Published May 29, 2020
Call this UB professional development in the age of telecommuting.
As administrators and staff in UB’s Office of Fellowships and Scholarships prepared to leave their offices in Capen Hall in March to begin working from home, Director Elizabeth Colucci, Assistant Director Megan Stewart and Brittany Iannucci, director of communications for the Graduate School, had an idea.
They had been talking about starting a book club. Wouldn’t the upcoming days of working in their home offices be a good opportunity to put that idea into practice?
“We decided this would be the perfect time to stay connected and do some professional development,” says Colucci, whose office has taken on the mission of making UB a ”top-producing” school of nationally and internationally prestigious fellowships and scholarships, such as the Marshall, Fulbright and Goldwater.
“Our days are so busy with the day to day, we don’t close our doors and sit quietly and read. And it’s really important to stay connected with literature that informs our work.”
Since those uncertain hours before isolation, the Office of Fellowships and Scholarships’ book club has flourished. Meeting remotely, of course, from noon to 1 p.m. every Wednesday since March 25, seven members, including the office’s graduate assistant and a formal Marshall Scholarship recipient, have read three books: “Grit” by Angela Duckworth, “Mindset” by Carol Dweck and “Daring Greatly” by Brene Brown.
“Lab Girl” by Hope Jahren and “You Are a Badass” by Jen Sincero are up next.
The professional development constant among them: How do you identify students willing to take risks and motivate them to enhance their intellectual experiences? For the Office of Fellowships and Scholarships, assisting these students in obtaining these life-changing honors is the top priority.
“I’m fascinated with the motivation some students have to complete very challenging tasks, and why one student will push themselves while others don’t,” says Colucci. “As we work with accomplished UB students, how can we help them to see the positives in applying for high-stakes awards, knowing that they might not necessarily win? We want to learn how these students can learn from these opportunities.
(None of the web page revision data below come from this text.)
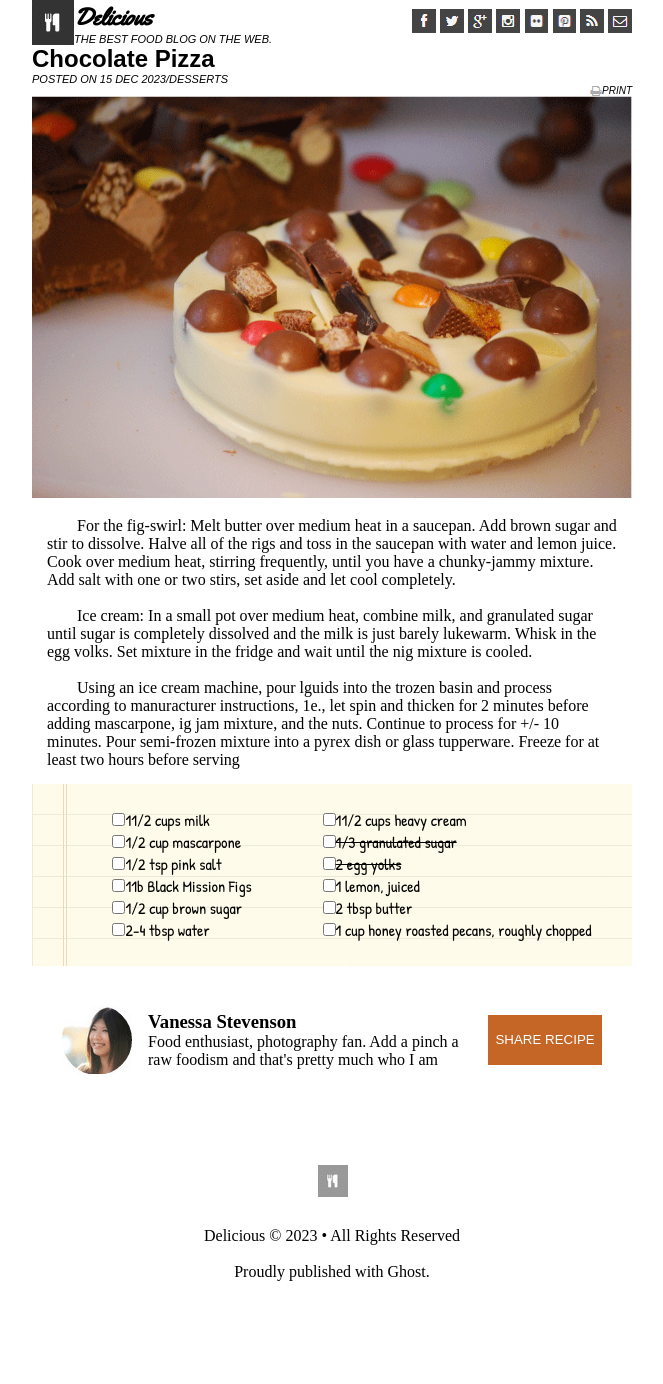
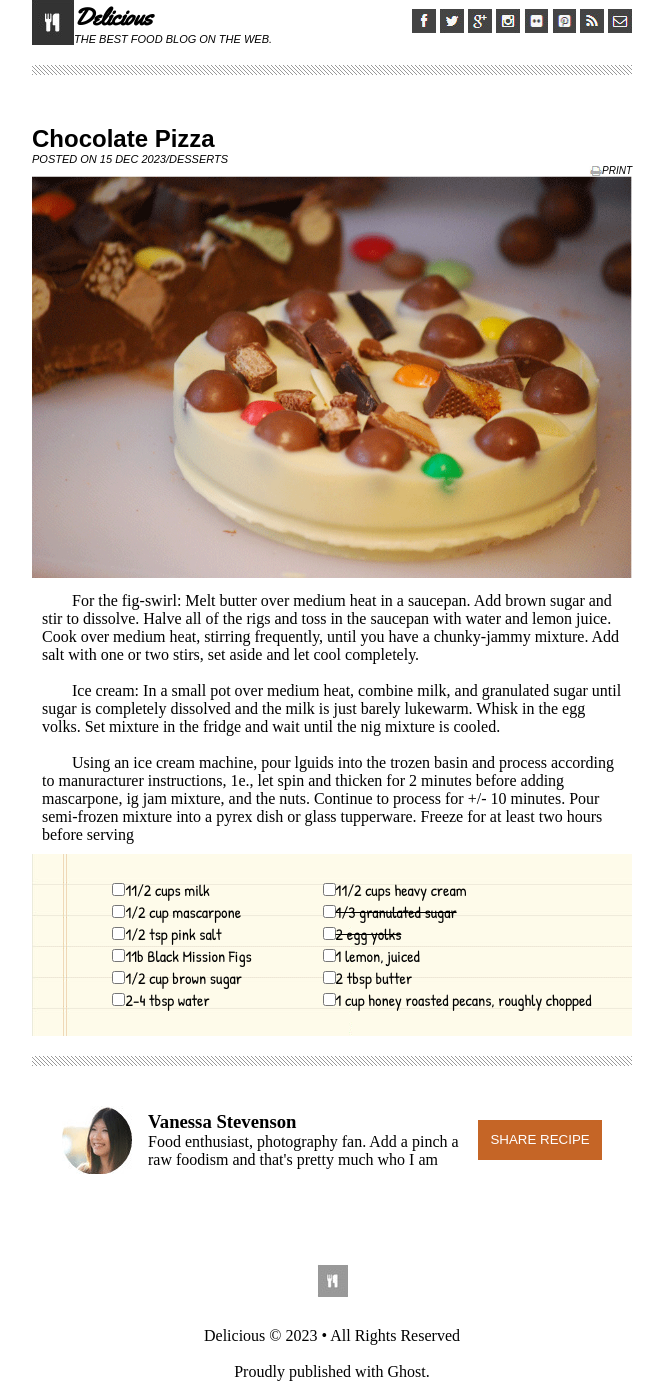
Before and after one commit to snowdnsound/chocolate-pizza, a plain HTML site: page index.html in a window 1280 px wide. Shown: the whole page, without its empty margins (308-971 px from the left). Before the commit the page ends 1331 px from the top, so only its background shows below. Drawn offline with Linux system fonts and the light colour scheme; a web font is replaced by a local one.

Commit message:
added dotted lines and fixed button

```diff
--- a/index.html
+++ b/index.html
@@ -35,7 +35,8 @@
         </div>
     </header>
     <main>
-        <section>
+        <div class="dotted-line"></div>
+        <section id="header2">
             <div>
                 <h1>Chocolate Pizza</h1>
                 <p class="subtitle">POSTED ON 15 DEC 2023/DESSERTS </p>
@@ -79,6 +80,7 @@
                 </ul>
             </div>
         </section>
+        <div class="dotted-line"></div>
         <section id="footer">
             <img width="71px" height="68px" src="images/van-pic.png" alt="picture Vanessa Stevenson"></img>
             <div>
--- a/style.css
+++ b/style.css
@@ -16,6 +16,12 @@ header{
 header img, #header-text{
     margin-left: 0;
     margin-right: 0;
+}
+.dotted-line{
+    margin-top: 20px;
+    height: 10px;
+    background-image: url("images/hr-img.png");
+    background-repeat: repeat;
 }
 h2 {
 font-family: 'Yellowtail', cursive;
@@ -50,8 +56,11 @@ font-size: 11px;
 font-style: oblique;
 margin-top: 0px;
 }
+#header2{
+    margin-top: 50px;
+}
 #paragraph{
-    padding: 15px;
+    padding: 10px;
     text-indent: 30px;
 }
 .checklist {
@@ -74,8 +83,8 @@ ul{
     padding: 15px;
 }
 button{
-    height: 50px;
-    width: 200px;
+    height: 40px;
+    width: 225px;
     font-family: 'Kanit', sans-serif;
     background-color: rgb(197, 101, 38);
     color: white;
```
“The ideas of ‘growth mindset’ and ‘grit’ play into this,” she says. “That is why I was so anxious to read these books and discuss how the topics apply to students.”
Iannucci calls the books “packed micro-lessons.”
“I think collectively these books continued to emphasize that growth and learning is always possible, no matter your age,” she says.
Reading these books together has connected those sharing these intellectual experiences within the restrictions of working remotely.
“It sounds cliché, but in the Graduate School we are more of a family than just co-workers,” says Iannucci. “Being able to connect with the people I care so much about while doing what I love ─ reading and learning ─ has been such a blessing.”
Besides Colucci, Stewart and Iannucci, members of the book club are Sandra J. Flash, associate vice provost for academic affairs; Sue Adinolfe, professional development program manager; Lisa Gagnon, graduate assistant with the Office of Fellowships and Scholarships who received a Fulbright English teaching assistantship; and Sean Kaczmarek, a UB Marshall scholar now working with “Grit” author Angela Duckworth at the University of Pennsylvania.
“It’s a wonderful way to interact with the people I work with regularly, and have deep and meaningful conversations, even while we work remotely,” says Colucci. “This book club has been one of the most enjoyable things I’ve done during this period of working from home.”
The special circumstances of working remotely also often work in favor of the book club, Iannucci points out.
“It’s been exceptionally enjoyable being able to meet in our comfortable lounge clothes with our dogs snoring in the background!” she says.